evolved in its current form over a century and has
become integral to Mumbais culture.
We are about 5000 in number and deliver
approximately 200,000 tiffin boxes every day.

It all started about 125 years back when a Parasi
banker wanted to have home cooked food regularly in
office and gave this responsibility to the first ever
Dabbawala. Other people also liked the idea and the
demand for Dabba delivery soared.
It was all informal and individual effort in the
beginning, but visionary Mahadeo Havaji Bachche saw
the opportunity and started the lunch delivery service
in its present team-delivery format with 100
As the city grew, the demand for dabba delivery grew
too. Our forefathers had the vision to create the
Dabba coding system thats going on strong even
The Coding system evolved through various stages
with time. In the beginning it was simple colour
coding. Now Mumbai is a widely spread metro with 3

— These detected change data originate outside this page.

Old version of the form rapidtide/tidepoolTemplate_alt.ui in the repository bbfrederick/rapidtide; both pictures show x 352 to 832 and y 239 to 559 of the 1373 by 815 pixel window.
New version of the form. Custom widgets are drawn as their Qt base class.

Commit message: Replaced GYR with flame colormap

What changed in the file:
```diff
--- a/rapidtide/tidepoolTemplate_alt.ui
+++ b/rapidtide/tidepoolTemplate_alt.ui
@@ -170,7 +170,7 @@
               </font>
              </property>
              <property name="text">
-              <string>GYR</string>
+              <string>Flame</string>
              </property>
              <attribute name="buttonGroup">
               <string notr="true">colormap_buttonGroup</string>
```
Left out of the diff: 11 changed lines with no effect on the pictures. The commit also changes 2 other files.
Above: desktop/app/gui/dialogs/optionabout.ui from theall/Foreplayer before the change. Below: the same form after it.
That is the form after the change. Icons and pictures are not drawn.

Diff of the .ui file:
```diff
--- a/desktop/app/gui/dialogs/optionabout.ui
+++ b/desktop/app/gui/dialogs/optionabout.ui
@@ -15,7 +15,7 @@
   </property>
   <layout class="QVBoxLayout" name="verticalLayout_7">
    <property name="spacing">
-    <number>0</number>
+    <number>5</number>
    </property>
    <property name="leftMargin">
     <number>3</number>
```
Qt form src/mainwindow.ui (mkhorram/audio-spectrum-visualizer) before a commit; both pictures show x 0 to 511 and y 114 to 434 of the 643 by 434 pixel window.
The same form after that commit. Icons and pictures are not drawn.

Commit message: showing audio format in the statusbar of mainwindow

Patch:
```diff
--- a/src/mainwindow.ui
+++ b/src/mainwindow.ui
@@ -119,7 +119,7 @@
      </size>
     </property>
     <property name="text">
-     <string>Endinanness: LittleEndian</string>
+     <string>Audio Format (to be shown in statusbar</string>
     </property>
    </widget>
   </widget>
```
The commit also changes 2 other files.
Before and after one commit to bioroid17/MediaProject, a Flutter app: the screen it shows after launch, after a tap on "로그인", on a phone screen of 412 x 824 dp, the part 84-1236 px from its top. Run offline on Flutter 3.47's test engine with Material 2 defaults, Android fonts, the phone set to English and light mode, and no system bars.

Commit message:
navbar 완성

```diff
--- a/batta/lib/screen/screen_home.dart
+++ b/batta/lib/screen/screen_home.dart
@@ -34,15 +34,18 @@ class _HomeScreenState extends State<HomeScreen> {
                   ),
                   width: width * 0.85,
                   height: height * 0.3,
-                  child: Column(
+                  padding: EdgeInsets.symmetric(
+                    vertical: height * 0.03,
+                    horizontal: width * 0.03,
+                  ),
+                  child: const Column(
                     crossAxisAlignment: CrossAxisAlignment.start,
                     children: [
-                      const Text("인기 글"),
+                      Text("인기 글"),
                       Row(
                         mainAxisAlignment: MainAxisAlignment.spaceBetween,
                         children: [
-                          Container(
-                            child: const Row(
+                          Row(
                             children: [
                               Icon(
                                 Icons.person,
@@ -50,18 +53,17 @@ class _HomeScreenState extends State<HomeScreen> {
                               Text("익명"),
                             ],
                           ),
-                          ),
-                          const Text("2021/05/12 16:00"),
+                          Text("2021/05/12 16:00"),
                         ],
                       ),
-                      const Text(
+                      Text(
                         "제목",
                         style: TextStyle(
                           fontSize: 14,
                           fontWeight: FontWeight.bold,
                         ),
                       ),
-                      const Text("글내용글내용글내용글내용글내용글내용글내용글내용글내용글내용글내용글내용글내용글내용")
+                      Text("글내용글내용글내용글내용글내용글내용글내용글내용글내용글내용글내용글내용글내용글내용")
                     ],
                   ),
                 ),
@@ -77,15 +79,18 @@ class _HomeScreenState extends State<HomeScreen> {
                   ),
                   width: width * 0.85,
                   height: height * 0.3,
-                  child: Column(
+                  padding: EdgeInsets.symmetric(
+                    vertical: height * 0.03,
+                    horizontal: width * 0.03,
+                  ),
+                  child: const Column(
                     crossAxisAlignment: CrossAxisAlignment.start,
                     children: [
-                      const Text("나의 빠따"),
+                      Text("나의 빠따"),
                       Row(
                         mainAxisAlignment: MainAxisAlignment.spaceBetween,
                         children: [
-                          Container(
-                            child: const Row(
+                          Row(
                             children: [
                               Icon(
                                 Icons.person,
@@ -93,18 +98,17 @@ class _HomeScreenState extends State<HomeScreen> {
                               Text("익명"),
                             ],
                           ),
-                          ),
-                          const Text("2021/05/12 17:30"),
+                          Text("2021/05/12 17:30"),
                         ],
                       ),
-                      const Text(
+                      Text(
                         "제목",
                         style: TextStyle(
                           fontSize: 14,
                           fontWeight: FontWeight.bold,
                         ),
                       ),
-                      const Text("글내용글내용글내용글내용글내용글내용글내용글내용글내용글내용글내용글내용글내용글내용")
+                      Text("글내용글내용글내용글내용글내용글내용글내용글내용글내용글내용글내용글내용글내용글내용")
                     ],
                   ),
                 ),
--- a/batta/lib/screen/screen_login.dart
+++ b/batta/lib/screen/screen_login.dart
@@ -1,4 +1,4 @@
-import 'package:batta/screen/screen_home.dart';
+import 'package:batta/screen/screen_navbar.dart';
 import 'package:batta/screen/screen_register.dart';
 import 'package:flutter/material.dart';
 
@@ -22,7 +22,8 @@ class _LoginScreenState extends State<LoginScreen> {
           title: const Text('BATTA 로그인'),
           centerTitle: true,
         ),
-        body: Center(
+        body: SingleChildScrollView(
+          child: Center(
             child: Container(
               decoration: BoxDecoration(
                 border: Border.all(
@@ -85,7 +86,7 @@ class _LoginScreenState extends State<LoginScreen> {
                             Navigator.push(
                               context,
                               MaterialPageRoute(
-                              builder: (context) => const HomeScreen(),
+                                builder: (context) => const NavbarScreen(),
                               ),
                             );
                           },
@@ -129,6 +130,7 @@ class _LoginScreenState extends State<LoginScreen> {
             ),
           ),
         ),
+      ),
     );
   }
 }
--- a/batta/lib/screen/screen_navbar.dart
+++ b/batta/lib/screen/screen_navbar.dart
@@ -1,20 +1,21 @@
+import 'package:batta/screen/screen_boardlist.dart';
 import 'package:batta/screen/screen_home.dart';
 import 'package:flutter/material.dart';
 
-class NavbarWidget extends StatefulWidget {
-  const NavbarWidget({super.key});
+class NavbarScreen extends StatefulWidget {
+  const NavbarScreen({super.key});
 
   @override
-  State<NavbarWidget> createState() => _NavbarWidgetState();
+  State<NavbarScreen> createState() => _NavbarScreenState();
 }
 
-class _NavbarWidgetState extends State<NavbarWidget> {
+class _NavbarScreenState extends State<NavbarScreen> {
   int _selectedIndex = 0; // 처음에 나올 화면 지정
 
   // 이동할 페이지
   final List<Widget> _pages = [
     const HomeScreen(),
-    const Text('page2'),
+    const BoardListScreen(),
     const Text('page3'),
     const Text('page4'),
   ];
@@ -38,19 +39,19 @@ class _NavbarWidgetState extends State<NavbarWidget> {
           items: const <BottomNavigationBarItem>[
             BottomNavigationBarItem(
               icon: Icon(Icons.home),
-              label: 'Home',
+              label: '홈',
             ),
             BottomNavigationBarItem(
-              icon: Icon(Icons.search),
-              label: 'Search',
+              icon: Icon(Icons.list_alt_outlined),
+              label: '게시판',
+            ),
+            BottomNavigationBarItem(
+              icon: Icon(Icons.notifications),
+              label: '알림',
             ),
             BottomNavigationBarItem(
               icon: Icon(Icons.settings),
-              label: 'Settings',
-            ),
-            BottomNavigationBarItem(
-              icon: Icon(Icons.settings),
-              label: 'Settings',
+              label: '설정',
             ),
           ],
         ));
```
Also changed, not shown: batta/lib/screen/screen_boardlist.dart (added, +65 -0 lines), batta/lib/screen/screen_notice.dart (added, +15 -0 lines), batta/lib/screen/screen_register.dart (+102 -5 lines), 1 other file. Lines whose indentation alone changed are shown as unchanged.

local train routes. Our coding has also evolved into

alpha numeric characters.

We are mostly semi literate people of Warkari sect
from rural Maharashtra. We feel a sense of pride that
our work and dedication is appreciated world over.
Eminent personalities like Prince Charles have visited
us. Prince even invited us to his wedding.
If you ask us who is the most famous Dabbawala in the
world? We will say Mr Richard Branson! He actually
travelled with us like a Dabbawala and delivered a
huge tiffin to his own employees at Virgin, Mumbai.
We are recognised as delivering 6 sigma level of
accuracy in our dabba delivery. That means only 1
mistake in 6 million chances.
There are innumerable documentaries made on our
Dabba delivery system.
We have been featured in many news programmes; we
are mentioned in literature as well. University
delegates from all around the world keep visiting us.
Supply chain management[edit]

A collecting dabbawala, usually on bicycle, collects

dabbas either from a worker's home or from the dabba
makers. As many of the carriers are of limited literacy
(the average literacy of Dabbawallahs is that of 8th
grade[4]), the dabbas (boxes) have some sort of

distinguishing mark on them, such as a colour or

group of symbols.
The dabbawala then takes them to a sorting place,
where he and other collecting dabbawalas sort the
lunch boxes into groups. The grouped boxes are put in
the coaches of trains, with markings to identify the
destination of the box (usually there is a designated
car for the boxes). The markings include the railway
station to unload the boxes and the destination
building delivery address.
At each station, boxes are handed over to a local
dabbawala, who delivers them. The empty boxes are
collected after lunch or the next day and sent back to
the respective houses. The dabbawalas also allow for
delivery requests through SMS.
Six Sigma is a set of techniques and tools for process
improvement. It was introduced by engineer Bill Smith
while working at Motorola in 1986.[1][2] Jack
Welch made it central to his business strategy
at General Electric in 1995.[3] Today, it is used in many
industrial sectors.[4]
Six Sigma seeks to improve the quality of the output
of a process by identifying and removing the causes of
defects and
minimizing variabilityin manufacturing and business
processes. It uses a set of quality
management methods, mainly empirical, statistical
methods, and creates a special infrastructure of
people within the organization, who are experts in

these methods. Each Six Sigma project carried out

within an organization follows a defined sequence of
steps and has specific value targets, for example:
reduce process cycle time, reduce pollution, reduce
costs, increase customer satisfaction, and increase
The term Six Sigma (capitalized because it was written
that way when registered as a Motorola trademark on
December 28, 1993) originated from terminology
associated with statistical modeling of
manufacturing processes. The maturity of a
manufacturing process can be described by
a sigma rating indicating its yield or the percentage of
defect-free products it creates. A six sigma process is
one in which 99.99966% of all opportunities to
produce some feature of a part are statistically
expected to be free of defects (3.4 defective features
per million opportunities). Motorola set a goal of "six
sigma" for all of its manufacturing operations, and this
goal became a by-word for the management and
engineering practices used to achieve it.